We’ll meet again
Don’t know where, don’t know when
But I know we’ll meet again some sunny day
Keep smiling through
Just like you always do
‘Til the blue skies drive the dark clouds far away — lyric, “We’ll Meet Again” by Ross Parker and Hughie Charles
That tune, popular during World War II, has been finding its way into my head lately. The classic torch song was written in 1939 as the war escalated in Europe.
My late father Arved (aka “The Chief”) used to listen to a local radio station Sunday mornings after church and before dinner. Sponsored by and announced by a used car dealer, songs like “We’ll Meet Again” that were popular with the greatest generation were played in between announcements of anniversaries, birthdays and of course, used car listings.
The Chief loved the show because he heard songs from his youth, got caught up on people he knew and was able to give his family opinions on the merits of the cars on the dealer’s lot.
I may have mentioned this before, but I was known as a bit of a wiseacre in my youth. I believe I received a double dose of the sarcasm gene from my parents. In those days, I let many things go directly from my brain to my mouth, so I was quick to tell the Chief how lame I thought the “Car Tunes” program was.
Like many things in the past, as I age I can better understand my parents now.
I know the social distancing we are doing now is best for everyone. On an intellectual level, I get it. On an emotional level, like many of you, I struggle with isolation from friends, family and loved ones.

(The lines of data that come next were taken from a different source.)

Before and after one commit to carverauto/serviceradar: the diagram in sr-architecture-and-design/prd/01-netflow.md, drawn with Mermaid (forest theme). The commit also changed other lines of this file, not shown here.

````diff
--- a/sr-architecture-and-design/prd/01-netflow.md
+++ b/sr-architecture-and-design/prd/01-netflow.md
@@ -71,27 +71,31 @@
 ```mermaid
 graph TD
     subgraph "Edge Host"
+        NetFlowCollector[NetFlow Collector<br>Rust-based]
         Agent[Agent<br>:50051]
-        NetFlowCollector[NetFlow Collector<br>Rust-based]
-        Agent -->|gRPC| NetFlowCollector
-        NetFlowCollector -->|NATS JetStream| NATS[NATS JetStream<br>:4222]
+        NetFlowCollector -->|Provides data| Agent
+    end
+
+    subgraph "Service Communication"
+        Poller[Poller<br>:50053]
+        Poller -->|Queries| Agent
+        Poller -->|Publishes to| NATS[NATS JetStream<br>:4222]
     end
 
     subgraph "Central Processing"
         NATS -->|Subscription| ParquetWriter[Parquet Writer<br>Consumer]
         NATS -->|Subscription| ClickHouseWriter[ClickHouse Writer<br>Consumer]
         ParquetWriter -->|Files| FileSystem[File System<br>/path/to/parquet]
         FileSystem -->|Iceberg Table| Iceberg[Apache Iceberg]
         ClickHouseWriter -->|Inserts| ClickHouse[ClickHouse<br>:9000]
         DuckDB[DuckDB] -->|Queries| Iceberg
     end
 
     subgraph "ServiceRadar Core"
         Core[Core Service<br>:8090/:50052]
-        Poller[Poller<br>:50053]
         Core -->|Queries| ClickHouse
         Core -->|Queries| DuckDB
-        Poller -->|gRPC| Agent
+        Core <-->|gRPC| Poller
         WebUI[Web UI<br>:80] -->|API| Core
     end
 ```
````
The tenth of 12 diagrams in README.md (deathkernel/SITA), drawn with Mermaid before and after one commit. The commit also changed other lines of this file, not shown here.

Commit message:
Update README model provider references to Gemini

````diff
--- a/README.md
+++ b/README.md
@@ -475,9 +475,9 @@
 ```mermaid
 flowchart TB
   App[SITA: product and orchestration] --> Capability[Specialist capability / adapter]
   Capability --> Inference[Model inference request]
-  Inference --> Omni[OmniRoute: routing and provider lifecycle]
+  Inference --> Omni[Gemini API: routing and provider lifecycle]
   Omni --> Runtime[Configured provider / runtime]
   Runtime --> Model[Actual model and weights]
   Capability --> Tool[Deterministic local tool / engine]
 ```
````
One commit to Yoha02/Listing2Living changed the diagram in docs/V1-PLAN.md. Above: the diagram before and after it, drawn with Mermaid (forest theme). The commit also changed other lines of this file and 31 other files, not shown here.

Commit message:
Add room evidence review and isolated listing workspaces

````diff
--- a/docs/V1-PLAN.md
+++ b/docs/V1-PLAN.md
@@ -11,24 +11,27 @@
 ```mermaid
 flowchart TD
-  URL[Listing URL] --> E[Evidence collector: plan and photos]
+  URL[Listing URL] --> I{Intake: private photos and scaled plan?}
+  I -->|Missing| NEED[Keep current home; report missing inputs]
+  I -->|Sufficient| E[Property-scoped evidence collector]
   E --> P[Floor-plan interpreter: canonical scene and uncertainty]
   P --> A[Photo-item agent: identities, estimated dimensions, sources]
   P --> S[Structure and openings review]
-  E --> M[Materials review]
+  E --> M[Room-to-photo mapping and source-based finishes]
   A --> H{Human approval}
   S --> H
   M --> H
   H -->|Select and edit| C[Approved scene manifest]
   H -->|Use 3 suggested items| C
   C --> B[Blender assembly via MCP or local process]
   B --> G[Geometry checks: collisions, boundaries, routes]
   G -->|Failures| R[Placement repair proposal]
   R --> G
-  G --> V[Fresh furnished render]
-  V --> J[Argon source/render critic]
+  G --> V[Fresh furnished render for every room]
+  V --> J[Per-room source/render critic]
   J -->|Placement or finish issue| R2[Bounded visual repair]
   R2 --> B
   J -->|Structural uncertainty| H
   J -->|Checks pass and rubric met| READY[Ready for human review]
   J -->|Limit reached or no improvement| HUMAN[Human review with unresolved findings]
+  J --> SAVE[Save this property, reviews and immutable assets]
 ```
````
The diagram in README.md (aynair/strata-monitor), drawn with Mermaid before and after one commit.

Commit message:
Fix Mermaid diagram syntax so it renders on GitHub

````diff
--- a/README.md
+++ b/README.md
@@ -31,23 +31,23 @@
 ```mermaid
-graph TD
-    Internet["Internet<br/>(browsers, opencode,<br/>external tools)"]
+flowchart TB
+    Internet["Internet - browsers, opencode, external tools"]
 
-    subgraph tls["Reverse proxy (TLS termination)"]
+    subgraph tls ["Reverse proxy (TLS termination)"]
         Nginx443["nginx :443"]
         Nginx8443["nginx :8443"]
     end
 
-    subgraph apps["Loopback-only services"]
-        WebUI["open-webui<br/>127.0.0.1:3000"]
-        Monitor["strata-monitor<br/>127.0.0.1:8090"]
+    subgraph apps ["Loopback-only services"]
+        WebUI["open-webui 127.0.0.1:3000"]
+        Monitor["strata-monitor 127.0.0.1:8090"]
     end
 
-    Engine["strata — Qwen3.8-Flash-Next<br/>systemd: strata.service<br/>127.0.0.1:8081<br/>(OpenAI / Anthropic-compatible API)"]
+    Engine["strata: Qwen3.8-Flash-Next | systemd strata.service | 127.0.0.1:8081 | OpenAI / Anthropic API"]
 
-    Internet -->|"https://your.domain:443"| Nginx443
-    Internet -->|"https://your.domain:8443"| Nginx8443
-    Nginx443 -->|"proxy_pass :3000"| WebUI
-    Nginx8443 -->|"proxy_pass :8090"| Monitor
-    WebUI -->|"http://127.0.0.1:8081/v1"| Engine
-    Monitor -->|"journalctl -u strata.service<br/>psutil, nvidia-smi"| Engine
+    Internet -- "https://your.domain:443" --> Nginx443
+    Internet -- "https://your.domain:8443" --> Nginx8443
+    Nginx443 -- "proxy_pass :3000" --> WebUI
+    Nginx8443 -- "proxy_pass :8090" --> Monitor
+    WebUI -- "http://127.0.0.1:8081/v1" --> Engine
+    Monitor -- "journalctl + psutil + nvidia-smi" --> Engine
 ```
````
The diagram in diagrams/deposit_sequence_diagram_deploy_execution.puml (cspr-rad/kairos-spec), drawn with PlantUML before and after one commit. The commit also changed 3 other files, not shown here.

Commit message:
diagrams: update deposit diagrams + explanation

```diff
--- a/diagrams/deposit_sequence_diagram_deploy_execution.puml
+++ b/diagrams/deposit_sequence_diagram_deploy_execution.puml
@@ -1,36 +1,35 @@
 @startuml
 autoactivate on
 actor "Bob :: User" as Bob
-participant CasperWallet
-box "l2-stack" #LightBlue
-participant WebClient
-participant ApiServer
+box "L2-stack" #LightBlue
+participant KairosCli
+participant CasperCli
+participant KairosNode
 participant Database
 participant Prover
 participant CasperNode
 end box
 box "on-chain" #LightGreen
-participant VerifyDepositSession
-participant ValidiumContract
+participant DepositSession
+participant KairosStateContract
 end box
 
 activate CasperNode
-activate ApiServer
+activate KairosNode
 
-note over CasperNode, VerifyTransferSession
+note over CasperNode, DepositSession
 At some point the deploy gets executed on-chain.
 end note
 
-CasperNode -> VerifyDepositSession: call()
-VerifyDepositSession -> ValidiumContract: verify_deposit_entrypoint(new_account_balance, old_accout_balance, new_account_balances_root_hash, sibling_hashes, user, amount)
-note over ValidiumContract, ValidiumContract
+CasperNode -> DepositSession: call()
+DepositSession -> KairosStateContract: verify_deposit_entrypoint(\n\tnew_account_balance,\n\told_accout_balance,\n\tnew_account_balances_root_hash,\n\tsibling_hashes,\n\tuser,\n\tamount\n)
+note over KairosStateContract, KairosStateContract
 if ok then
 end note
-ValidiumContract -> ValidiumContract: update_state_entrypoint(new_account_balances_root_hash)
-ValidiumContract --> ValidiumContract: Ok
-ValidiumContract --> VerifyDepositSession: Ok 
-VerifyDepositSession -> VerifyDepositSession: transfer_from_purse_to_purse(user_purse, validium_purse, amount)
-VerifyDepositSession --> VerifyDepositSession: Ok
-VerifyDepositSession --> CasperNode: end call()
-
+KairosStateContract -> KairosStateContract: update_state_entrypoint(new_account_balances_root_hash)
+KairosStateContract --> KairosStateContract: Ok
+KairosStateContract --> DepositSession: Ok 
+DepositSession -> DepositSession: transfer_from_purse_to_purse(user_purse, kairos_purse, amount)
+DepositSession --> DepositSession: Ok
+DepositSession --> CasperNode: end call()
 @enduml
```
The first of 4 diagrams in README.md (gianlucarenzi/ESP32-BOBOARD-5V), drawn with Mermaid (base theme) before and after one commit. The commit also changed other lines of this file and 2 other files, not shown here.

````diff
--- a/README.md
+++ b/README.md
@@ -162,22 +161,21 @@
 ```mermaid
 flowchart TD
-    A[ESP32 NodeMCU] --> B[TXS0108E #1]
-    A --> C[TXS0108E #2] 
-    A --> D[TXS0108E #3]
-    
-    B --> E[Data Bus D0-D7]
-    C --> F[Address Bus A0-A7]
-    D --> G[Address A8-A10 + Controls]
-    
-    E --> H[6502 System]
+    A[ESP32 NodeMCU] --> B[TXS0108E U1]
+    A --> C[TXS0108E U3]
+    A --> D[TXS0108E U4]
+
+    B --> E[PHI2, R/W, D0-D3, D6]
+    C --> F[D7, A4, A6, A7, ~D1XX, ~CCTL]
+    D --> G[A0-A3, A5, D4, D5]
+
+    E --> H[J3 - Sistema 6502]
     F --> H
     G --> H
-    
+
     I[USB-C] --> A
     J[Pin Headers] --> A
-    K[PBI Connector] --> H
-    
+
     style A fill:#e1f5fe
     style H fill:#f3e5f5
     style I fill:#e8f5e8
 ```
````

Music has a way of expressing sentiments more effectively than words. Songs can leave powerful memory markers to a place and time. I’m sure each of you have a song or two that evokes a memory when you hear it today.
I can only imagine how the people felt when going through the separation of military service during World War II. The uncertainty, the longing and the real worry of death must have been stressful beyond description.
On top of that, the folks who fought the battles of the homefront had to deal with shortages of food and clothing as well as uncertain employment. Many worked long hours producing items for the war effort, others did what they could by gathering scrap materials to be recycled or planting victory gardens.
While I realize the current situation is far less serious than World War II, there are parallels. As a self-absorbed baby boomer, I now once again have a very small inkling of what it was like for my parents and grandparents and what they went though.
I find solace and strength from this realization. I understand, I can and will, get through whatever is coming in the weeks and months ahead.
I encourage you to do the same.
It will be a sunny day when this has passed, and it WILL pass.
As always, I welcome your comments. You can reach me by email at firstname.lastname@example.org, telephone 715-268-8101 or write me at P.O. Box 424, Amery, WI, 54001.
Thanks for reading I’ll keep in touch. Feel free to do the same.